> _Listed records_:

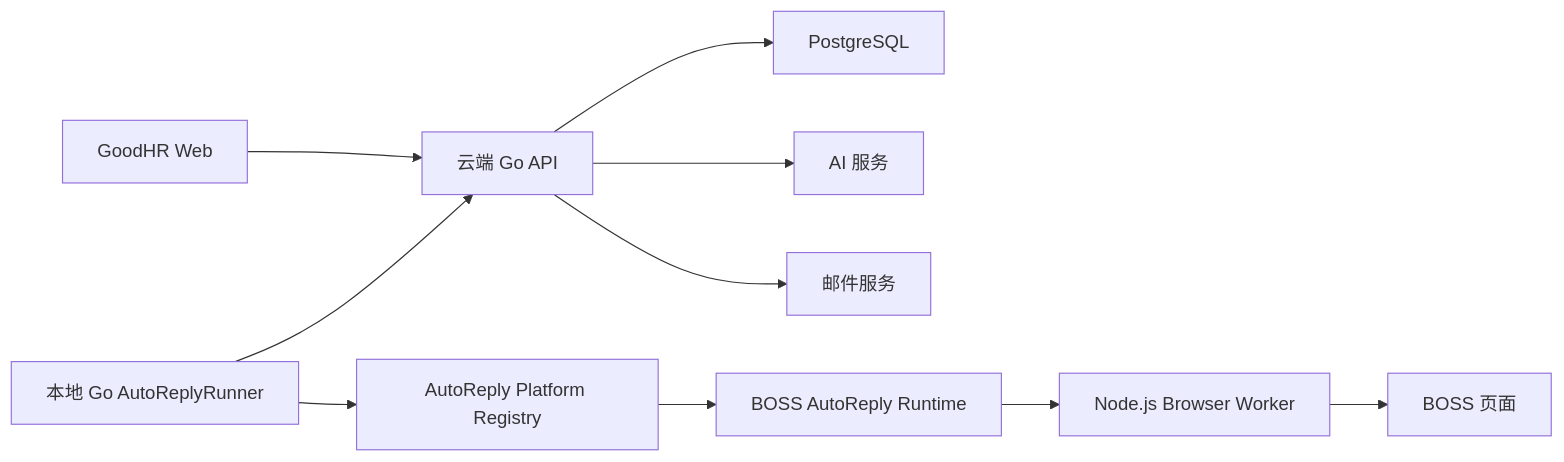
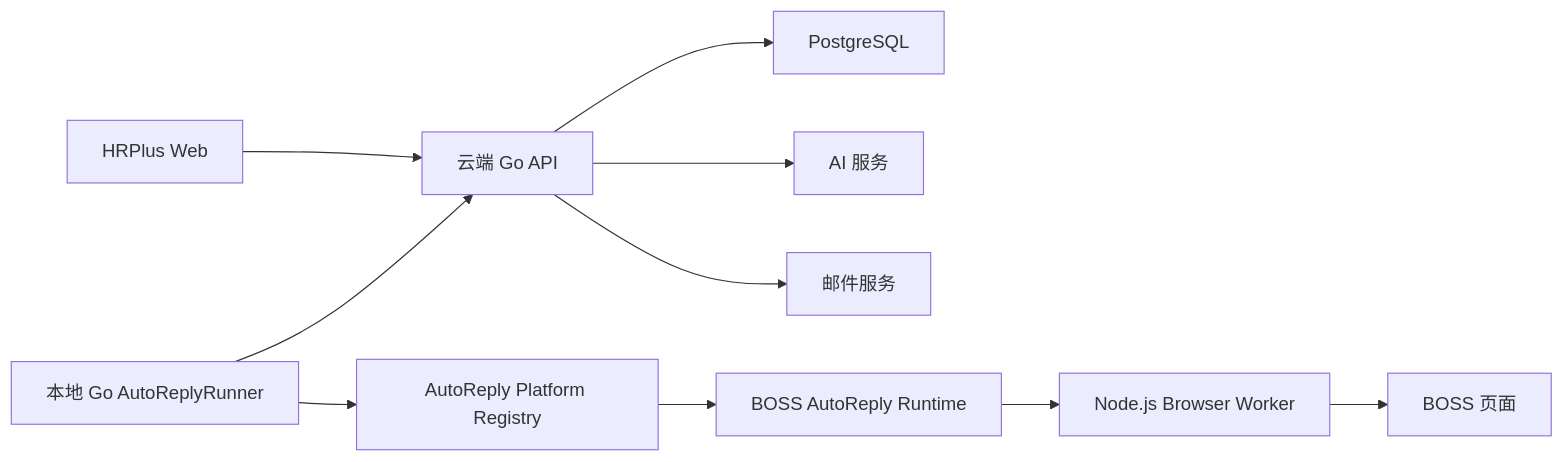
One commit to alvinwangzi/goodhr changed the diagram in goodhr5/docs/auto-reply-technical-design.md. Above: the diagram before and after it, drawn with Mermaid. The commit also changed other lines of this file and 22 other files, not shown here.

Commit message:
docs: 品牌名 GoodHR 统一改为 HRPlus

````diff
--- a/goodhr5/docs/auto-reply-technical-design.md
+++ b/goodhr5/docs/auto-reply-technical-design.md
@@ -29,12 +29,12 @@
 ```mermaid
 flowchart LR
-  UI["GoodHR Web"] --> CloudAPI["云端 Go API"]
+  UI["HRPlus Web"] --> CloudAPI["云端 Go API"]
   CloudAPI --> PG["PostgreSQL"]
   CloudAPI --> AI["AI 服务"]
   CloudAPI --> SMTP["邮件服务"]
   Agent["本地 Go AutoReplyRunner"] --> CloudAPI
   Agent --> Registry["AutoReply Platform Registry"]
   Registry --> Boss["BOSS AutoReply Runtime"]
   Boss --> Worker["Node.js Browser Worker"]
   Worker --> BossWeb["BOSS 页面"]
 ```
````
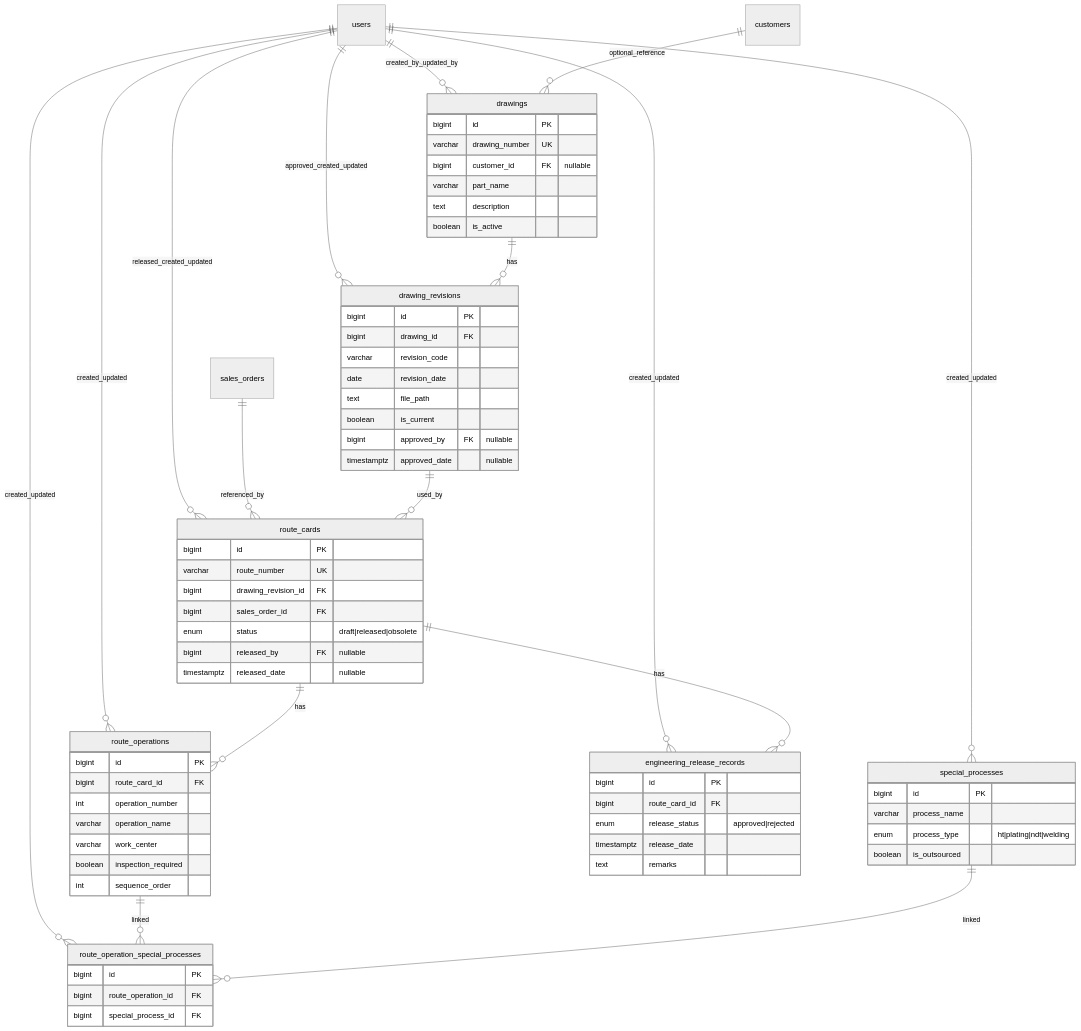
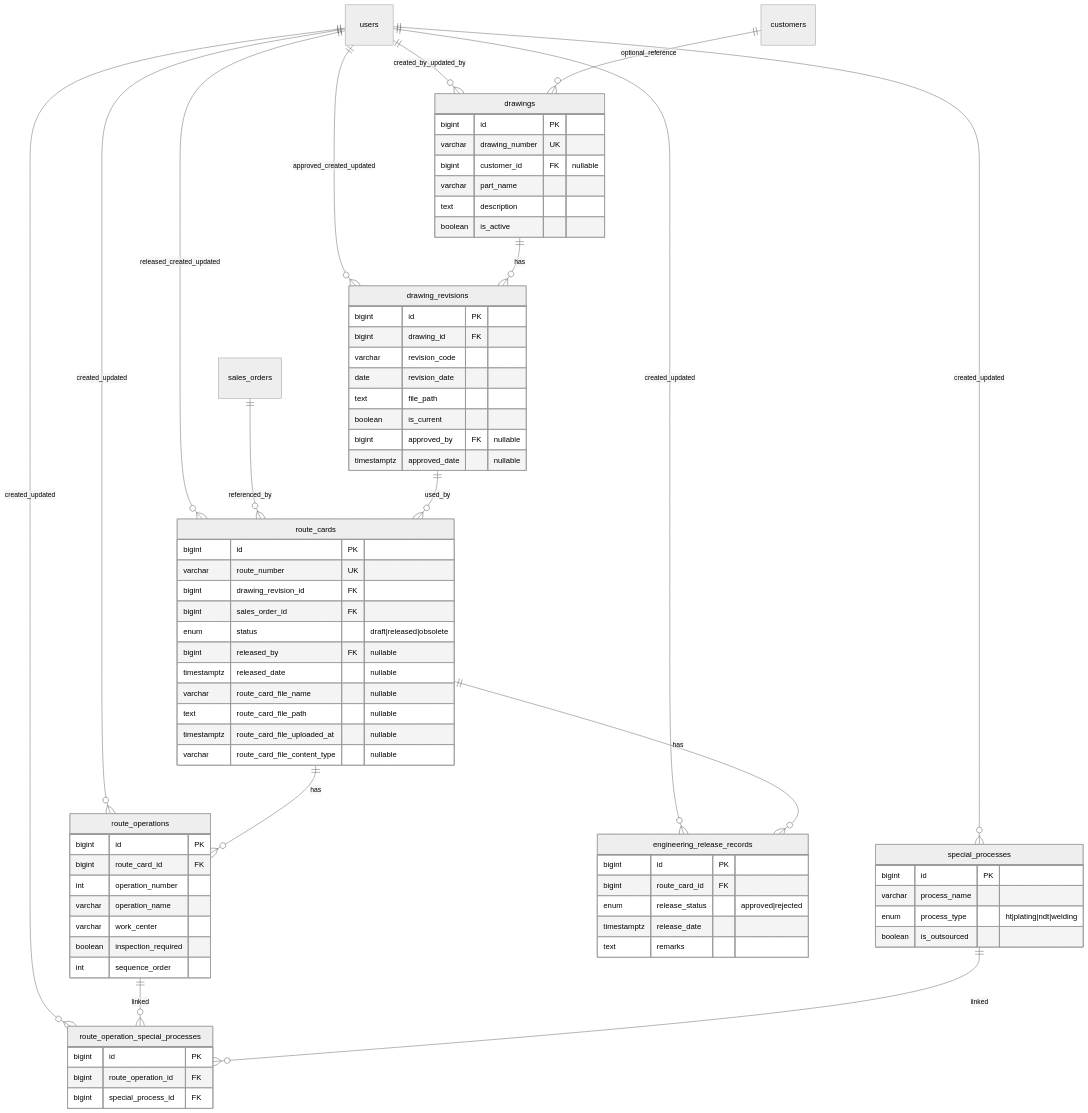
Before and after one commit to pruthvirajsourcecode925/ERP_Project: the diagram in docs/er-diagrams/engineering-erd.md, drawn with Mermaid (neutral theme). The commit also changed other lines of this file and 2 other files, not shown here.

Commit message:
store imported route card PDFs in dedicated folder

```diff
--- a/docs/er-diagrams/engineering-erd.md
+++ b/docs/er-diagrams/engineering-erd.md
@@ -51,6 +51,10 @@
         enum status "draft|released|obsolete"
         bigint released_by FK "nullable"
         timestamptz released_date "nullable"
+        varchar route_card_file_name "nullable"
+        text route_card_file_path "nullable"
+        timestamptz route_card_file_uploaded_at "nullable"
+        varchar route_card_file_content_type "nullable"
     }
 
     route_operations {
```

> _Your goal_: Some lines of the records above contain the word "timestamptz". How many are there? Reply with the number alone.

> _The answer_: 2